__Work required__:
Where in the data does the word "extremes" appear? Find those lines and copy them.

Revision comparison data
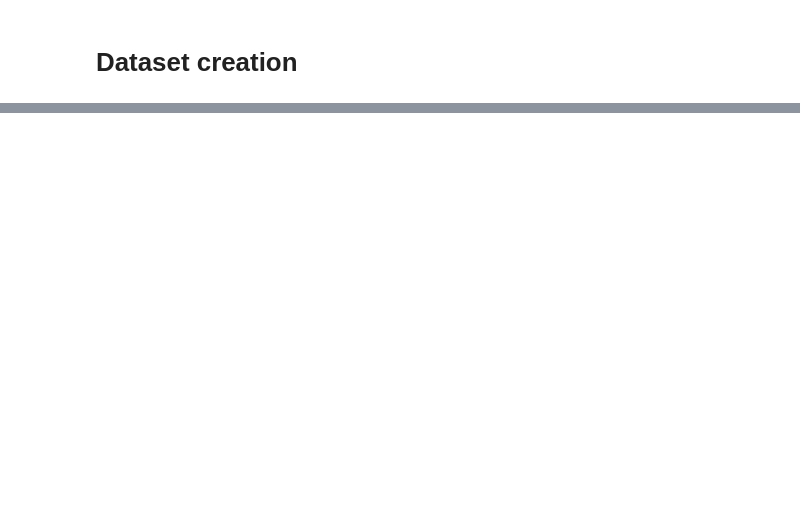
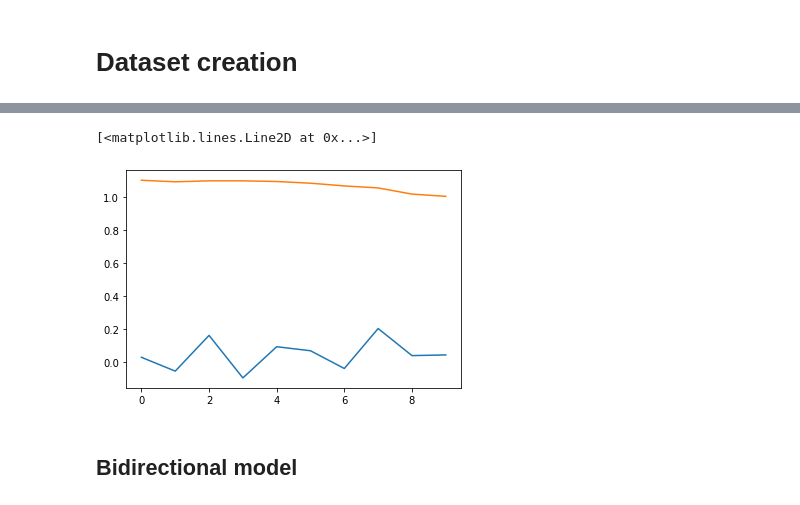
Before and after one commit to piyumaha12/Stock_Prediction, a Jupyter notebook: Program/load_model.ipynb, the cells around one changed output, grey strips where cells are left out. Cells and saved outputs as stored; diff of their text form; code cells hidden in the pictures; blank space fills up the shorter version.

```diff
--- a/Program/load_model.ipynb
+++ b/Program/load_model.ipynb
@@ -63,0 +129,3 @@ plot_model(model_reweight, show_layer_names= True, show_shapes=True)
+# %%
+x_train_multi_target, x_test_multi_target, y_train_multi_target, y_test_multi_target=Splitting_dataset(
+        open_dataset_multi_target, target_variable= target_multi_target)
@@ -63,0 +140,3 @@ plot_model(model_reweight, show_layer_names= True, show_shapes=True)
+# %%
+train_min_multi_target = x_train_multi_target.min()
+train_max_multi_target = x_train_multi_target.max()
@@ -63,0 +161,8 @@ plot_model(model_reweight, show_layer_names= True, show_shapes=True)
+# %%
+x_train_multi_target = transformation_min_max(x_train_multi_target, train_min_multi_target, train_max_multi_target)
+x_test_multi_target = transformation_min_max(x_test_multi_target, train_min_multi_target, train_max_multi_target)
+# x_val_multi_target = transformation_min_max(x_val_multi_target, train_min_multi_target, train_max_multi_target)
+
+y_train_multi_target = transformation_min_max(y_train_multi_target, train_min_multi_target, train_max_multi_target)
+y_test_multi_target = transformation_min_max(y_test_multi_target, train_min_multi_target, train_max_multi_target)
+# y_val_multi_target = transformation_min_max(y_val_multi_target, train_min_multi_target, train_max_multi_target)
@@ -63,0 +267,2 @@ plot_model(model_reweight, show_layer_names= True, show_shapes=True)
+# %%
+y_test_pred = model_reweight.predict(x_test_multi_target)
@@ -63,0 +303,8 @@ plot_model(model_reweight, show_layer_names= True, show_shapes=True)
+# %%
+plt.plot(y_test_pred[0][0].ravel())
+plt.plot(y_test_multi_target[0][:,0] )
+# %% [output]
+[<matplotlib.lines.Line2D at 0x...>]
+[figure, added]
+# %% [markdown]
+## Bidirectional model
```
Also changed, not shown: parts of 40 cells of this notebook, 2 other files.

...

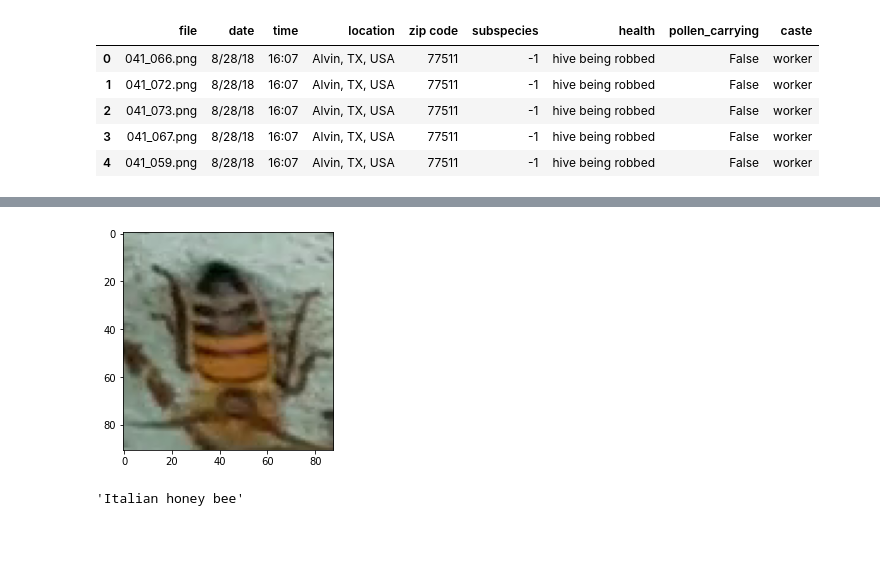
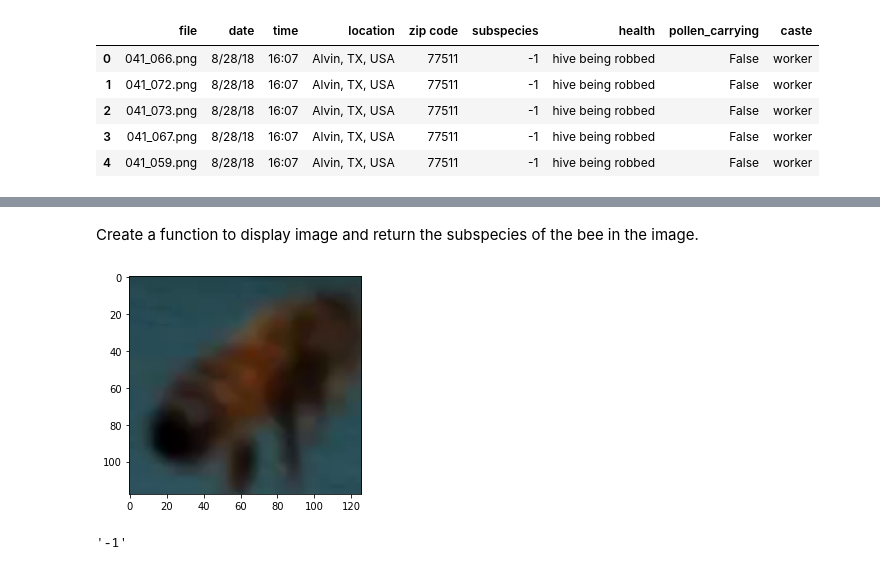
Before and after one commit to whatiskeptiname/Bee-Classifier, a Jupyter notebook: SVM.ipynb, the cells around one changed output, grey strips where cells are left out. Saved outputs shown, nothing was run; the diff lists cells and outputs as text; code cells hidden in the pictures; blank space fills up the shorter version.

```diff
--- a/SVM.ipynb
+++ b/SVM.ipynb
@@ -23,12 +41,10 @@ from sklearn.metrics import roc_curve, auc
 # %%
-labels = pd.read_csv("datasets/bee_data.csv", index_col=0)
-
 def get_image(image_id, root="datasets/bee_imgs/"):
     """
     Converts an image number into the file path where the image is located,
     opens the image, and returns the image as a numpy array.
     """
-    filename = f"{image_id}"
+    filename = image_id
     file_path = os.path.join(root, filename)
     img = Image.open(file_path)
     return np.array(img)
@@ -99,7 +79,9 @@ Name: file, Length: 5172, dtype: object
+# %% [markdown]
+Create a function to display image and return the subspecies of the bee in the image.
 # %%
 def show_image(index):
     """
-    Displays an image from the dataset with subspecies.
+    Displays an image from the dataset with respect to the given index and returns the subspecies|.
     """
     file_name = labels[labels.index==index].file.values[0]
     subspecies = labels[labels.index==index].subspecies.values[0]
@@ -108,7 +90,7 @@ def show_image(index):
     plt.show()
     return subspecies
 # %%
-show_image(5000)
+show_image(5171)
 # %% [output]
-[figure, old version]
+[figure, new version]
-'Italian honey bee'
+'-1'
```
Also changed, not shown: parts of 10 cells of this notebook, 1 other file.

==

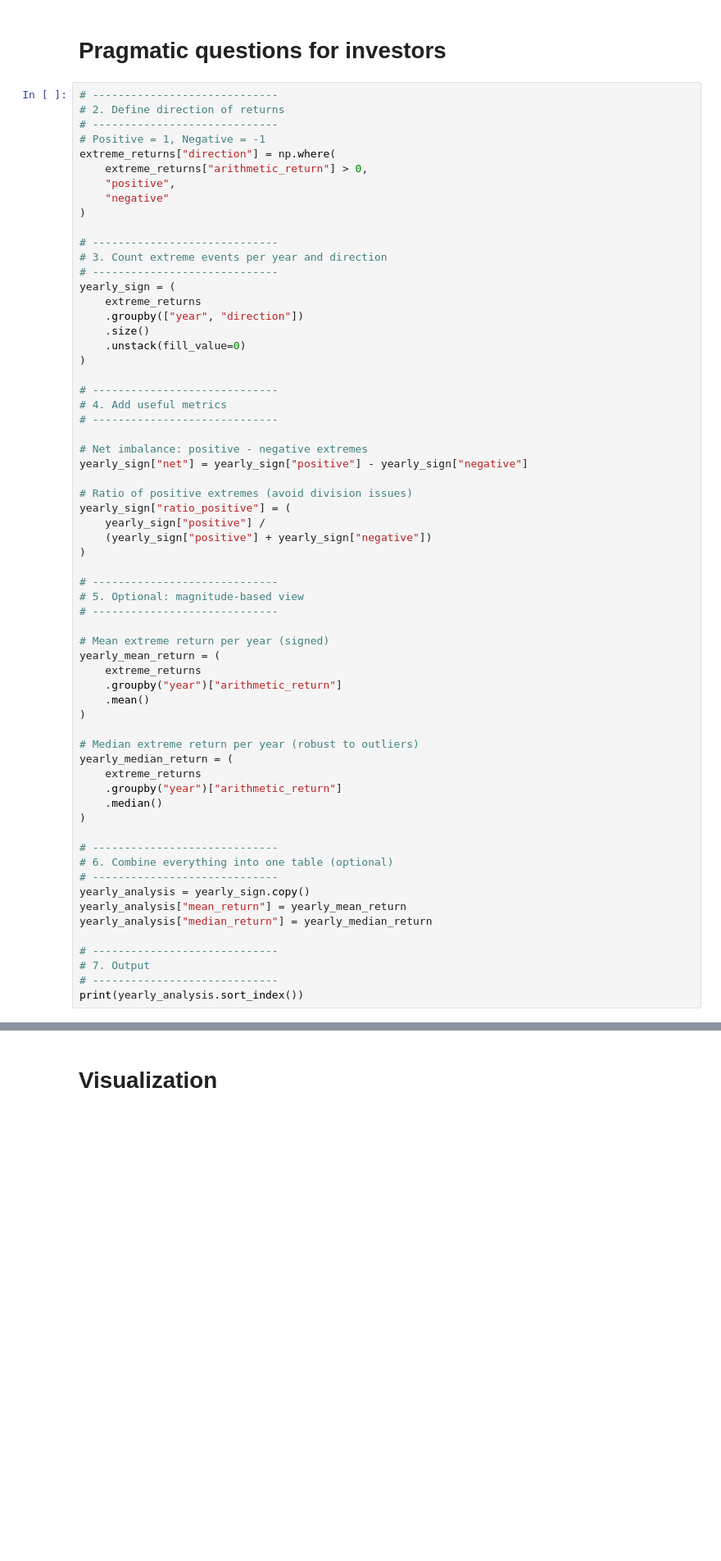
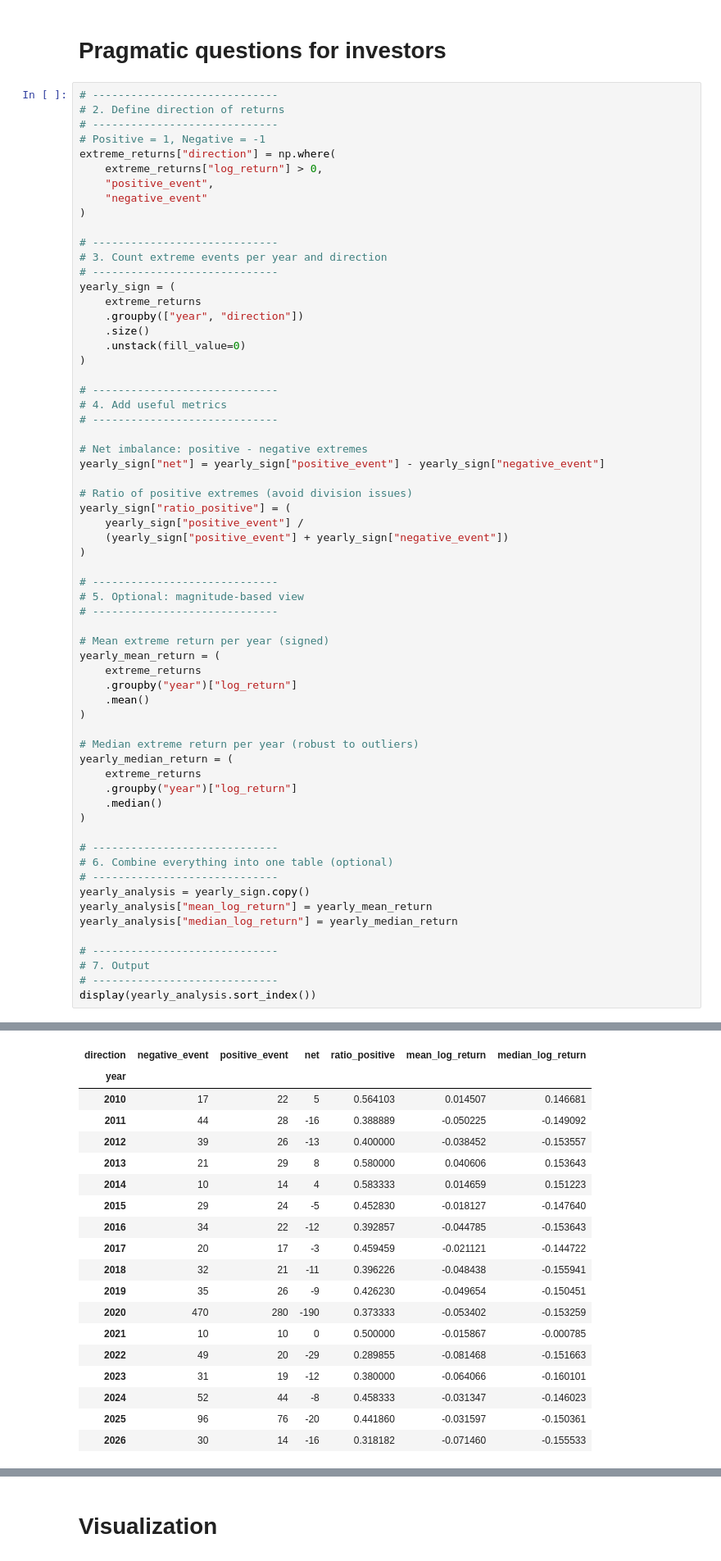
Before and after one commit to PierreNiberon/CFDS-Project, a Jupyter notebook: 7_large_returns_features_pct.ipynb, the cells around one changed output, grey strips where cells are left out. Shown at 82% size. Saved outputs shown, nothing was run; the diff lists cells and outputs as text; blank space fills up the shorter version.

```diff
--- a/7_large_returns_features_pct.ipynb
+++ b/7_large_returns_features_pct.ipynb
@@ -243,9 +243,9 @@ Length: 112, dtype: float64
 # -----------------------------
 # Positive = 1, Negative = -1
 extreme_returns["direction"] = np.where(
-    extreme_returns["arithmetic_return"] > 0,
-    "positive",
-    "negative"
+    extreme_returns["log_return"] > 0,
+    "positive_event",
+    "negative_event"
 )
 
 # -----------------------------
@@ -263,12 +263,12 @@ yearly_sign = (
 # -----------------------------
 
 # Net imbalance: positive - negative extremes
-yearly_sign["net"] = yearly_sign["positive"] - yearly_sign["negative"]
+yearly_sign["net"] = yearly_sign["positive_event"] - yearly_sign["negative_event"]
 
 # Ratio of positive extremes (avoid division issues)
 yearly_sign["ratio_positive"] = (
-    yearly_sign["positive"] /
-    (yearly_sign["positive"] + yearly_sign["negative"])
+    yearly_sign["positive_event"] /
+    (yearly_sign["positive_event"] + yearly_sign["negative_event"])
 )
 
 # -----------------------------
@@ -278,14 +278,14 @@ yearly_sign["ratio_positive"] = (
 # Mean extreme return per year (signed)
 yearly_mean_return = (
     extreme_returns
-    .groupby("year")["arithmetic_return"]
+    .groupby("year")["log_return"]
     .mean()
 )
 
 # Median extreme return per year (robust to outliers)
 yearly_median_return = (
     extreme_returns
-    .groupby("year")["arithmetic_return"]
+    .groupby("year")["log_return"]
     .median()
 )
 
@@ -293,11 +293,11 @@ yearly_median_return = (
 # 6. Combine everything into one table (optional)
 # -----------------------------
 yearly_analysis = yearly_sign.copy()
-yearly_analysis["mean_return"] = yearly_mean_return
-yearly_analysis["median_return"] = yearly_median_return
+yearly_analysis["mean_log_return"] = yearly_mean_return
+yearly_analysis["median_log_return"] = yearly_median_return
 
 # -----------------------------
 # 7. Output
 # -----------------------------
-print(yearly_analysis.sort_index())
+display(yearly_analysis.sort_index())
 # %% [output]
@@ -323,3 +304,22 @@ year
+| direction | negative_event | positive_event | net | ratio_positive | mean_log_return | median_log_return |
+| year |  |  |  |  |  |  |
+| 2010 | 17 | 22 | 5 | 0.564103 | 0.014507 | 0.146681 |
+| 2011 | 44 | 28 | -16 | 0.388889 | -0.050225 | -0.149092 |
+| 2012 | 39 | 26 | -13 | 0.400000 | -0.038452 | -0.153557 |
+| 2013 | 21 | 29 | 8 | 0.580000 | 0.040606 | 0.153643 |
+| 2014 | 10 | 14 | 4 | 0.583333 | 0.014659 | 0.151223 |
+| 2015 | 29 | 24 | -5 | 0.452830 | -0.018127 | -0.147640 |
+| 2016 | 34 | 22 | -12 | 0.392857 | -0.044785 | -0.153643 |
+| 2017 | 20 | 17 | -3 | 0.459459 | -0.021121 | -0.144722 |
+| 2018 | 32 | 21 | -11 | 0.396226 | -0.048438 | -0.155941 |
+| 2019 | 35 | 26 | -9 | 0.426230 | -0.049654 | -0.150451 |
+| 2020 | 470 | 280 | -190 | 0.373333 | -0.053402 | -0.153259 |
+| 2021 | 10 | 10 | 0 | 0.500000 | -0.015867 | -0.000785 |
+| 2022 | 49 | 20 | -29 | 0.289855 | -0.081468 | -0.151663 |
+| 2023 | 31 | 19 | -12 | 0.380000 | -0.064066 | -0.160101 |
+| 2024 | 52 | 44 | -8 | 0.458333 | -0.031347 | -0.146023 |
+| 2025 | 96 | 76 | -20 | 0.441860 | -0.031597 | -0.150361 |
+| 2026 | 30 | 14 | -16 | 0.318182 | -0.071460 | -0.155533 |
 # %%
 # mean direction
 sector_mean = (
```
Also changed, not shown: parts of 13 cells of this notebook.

__Output__:
 # Net imbalance: positive - negative extremes
 # Ratio of positive extremes (avoid division issues)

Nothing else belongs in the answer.